You have probably heard about major retailers suffering data breaches where customers’ credit information is stolen. Maybe you have even been directly affected by one of these breaches. The news media makes it sound like we are all in imminent danger of identity theft, but the reality is that only about three percent of Americans actually have their identities stolen each year. More frequently, consumers are the victims of credit card fraud. In response the consumers’ fears, companies now offer identity and credit protection. Are you considering subscribing to one of these services? Before you do, take these simple (and free!) steps to protect your credit.

Common-Sense Measures to Protect Yourself From Theft and Fraud

It really just takes caution and diligence to avoid becoming the victim of identity theft or credit card fraud. In many cases, making the effort to guard your online information will be enough to prevent theft. Take the following measures regularly:

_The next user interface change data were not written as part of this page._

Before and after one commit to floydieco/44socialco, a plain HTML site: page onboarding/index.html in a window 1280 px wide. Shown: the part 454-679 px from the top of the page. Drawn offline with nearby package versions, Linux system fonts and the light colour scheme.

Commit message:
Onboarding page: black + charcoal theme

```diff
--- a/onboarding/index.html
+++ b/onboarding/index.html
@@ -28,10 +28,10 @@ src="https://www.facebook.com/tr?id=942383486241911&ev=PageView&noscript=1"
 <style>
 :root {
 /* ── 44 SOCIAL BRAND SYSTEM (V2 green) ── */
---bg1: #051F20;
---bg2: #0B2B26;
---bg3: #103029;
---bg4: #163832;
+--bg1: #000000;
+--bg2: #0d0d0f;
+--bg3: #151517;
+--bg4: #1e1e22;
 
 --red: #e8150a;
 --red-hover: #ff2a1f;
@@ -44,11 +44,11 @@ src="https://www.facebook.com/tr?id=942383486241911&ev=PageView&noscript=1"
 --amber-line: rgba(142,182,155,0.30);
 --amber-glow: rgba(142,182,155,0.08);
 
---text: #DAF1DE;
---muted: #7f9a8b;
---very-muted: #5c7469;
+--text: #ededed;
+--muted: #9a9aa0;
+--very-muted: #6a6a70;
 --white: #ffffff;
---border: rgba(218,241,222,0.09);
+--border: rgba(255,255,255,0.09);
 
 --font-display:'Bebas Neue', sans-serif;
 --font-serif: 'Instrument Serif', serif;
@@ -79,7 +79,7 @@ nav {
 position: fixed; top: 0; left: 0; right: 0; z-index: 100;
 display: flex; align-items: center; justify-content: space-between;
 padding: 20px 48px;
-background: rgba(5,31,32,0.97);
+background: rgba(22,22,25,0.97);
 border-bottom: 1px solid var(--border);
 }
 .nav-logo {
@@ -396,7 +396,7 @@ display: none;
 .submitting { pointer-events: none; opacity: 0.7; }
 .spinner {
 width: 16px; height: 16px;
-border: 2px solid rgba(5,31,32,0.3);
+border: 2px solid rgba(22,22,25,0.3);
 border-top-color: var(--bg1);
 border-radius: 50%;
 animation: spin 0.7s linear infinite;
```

  • Pay for online purchases with a credit card. Credit cards offer better protections against theft than debit cards or online payment services.

  • A Gloved Hand Reaching Through a Computer Screen and Grabbing a WalletClear logins and passwords. If you are using public computers or open Wi-Fi networks, be sure to clear your login information. Also, change logins and passwords monthly.

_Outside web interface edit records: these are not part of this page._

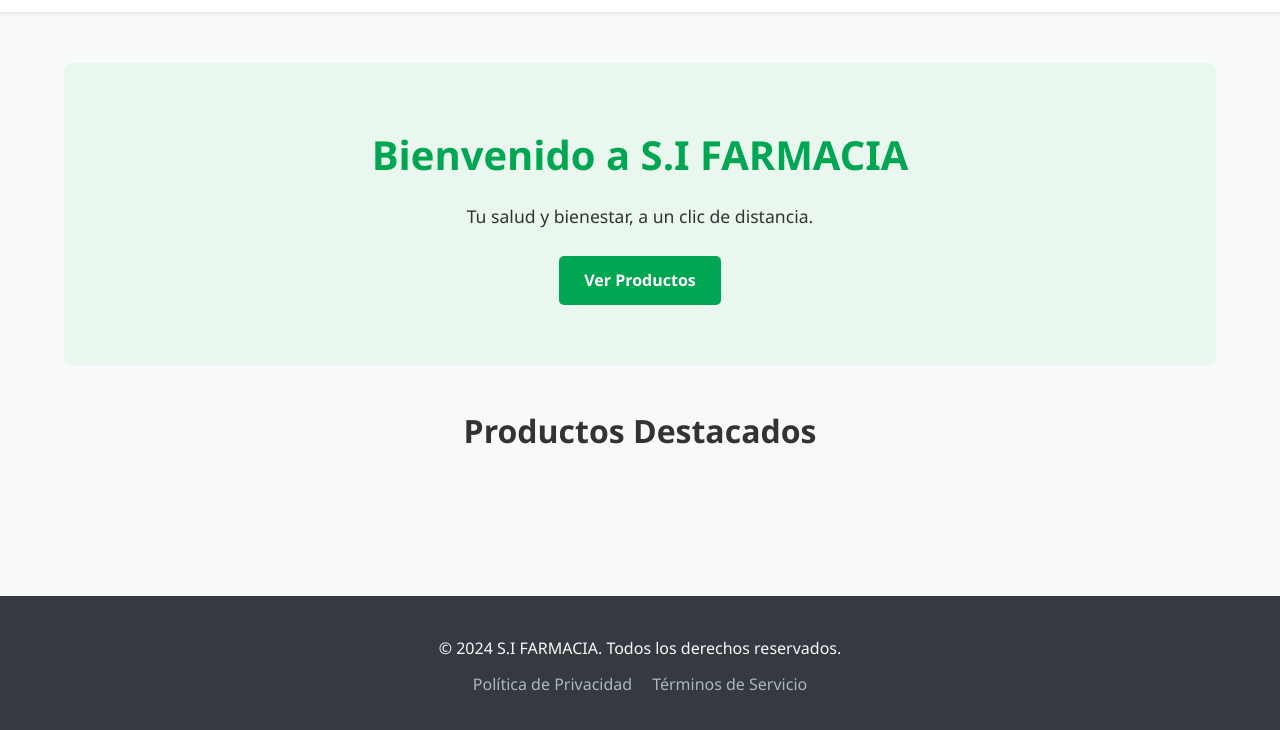
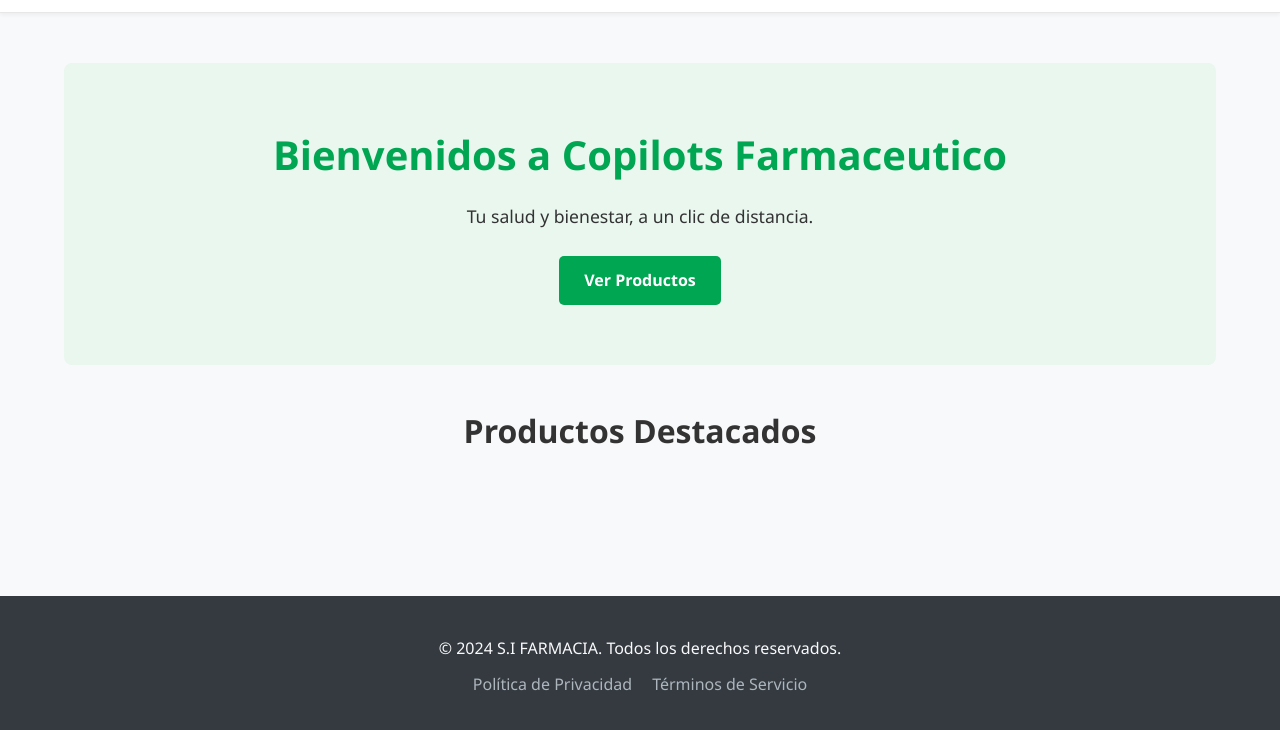
Before and after one commit to sakataaaaaa/Farmacia, a plain HTML site: page index.html in a window 1280 px wide. Shown: the part 86-816 px from the top of the page. Drawn offline with Linux system fonts and the light colour scheme; a script that the page names is missing.

Commit message:
version 2

```diff
--- a/index.html
+++ b/index.html
@@ -42,7 +42,7 @@
 
     <main class="container">
         <section class="hero">
-            <h2>Bienvenido a S.I FARMACIA</h2>
+            <h2>Bienvenidos a Copilots Farmaceutico</h2>
             <p>Tu salud y bienestar, a un clic de distancia.</p>
             <a href="#" class="cta-button">Ver Productos</a>
         </section>
```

  • Beware of phishing. Never enter personal information on a pop-up website or in response to a suspicious email. Go to the website yourself and verify that it is authentic before entering anything.

  • Monitor credit card and bank statements. In the age of electronic accounts, it’s all too easy to overlook your statements each month. Be sure to review all bank activity and all credit card charges each month. The earlier you detect a problem, the easier it will be to clear up.

  • Verify your mailing address. Check in with financial institutions regularly to confirm your mailing address. The first thing identity thieves do is change your address so they can apply for credit cards.

  • Monitor your credit report. You are entitled to a free credit report every year. Take the time to get one and look it over for anything suspicious.

  • Shred sensitive documents. Paper does still exist, and you get a lot of it every month. Be sure to shred bank statements, credit card applications, and even junk mail that has personal information on it.

If you do an unusual amount of online banking or shopping and you know you won’t make the effort to take these steps on a regular basis, you may want to consider a protection service.

We Can Help With Fair Credit Reporting Act Violations

If your diligence turns up problems with your credit report or bank accounts, you have rights under the Fair Credit Reporting Act. If you feel that those rights have been violated, contact our office for help. We know the law and we can make sure it works for you.


Post A Comment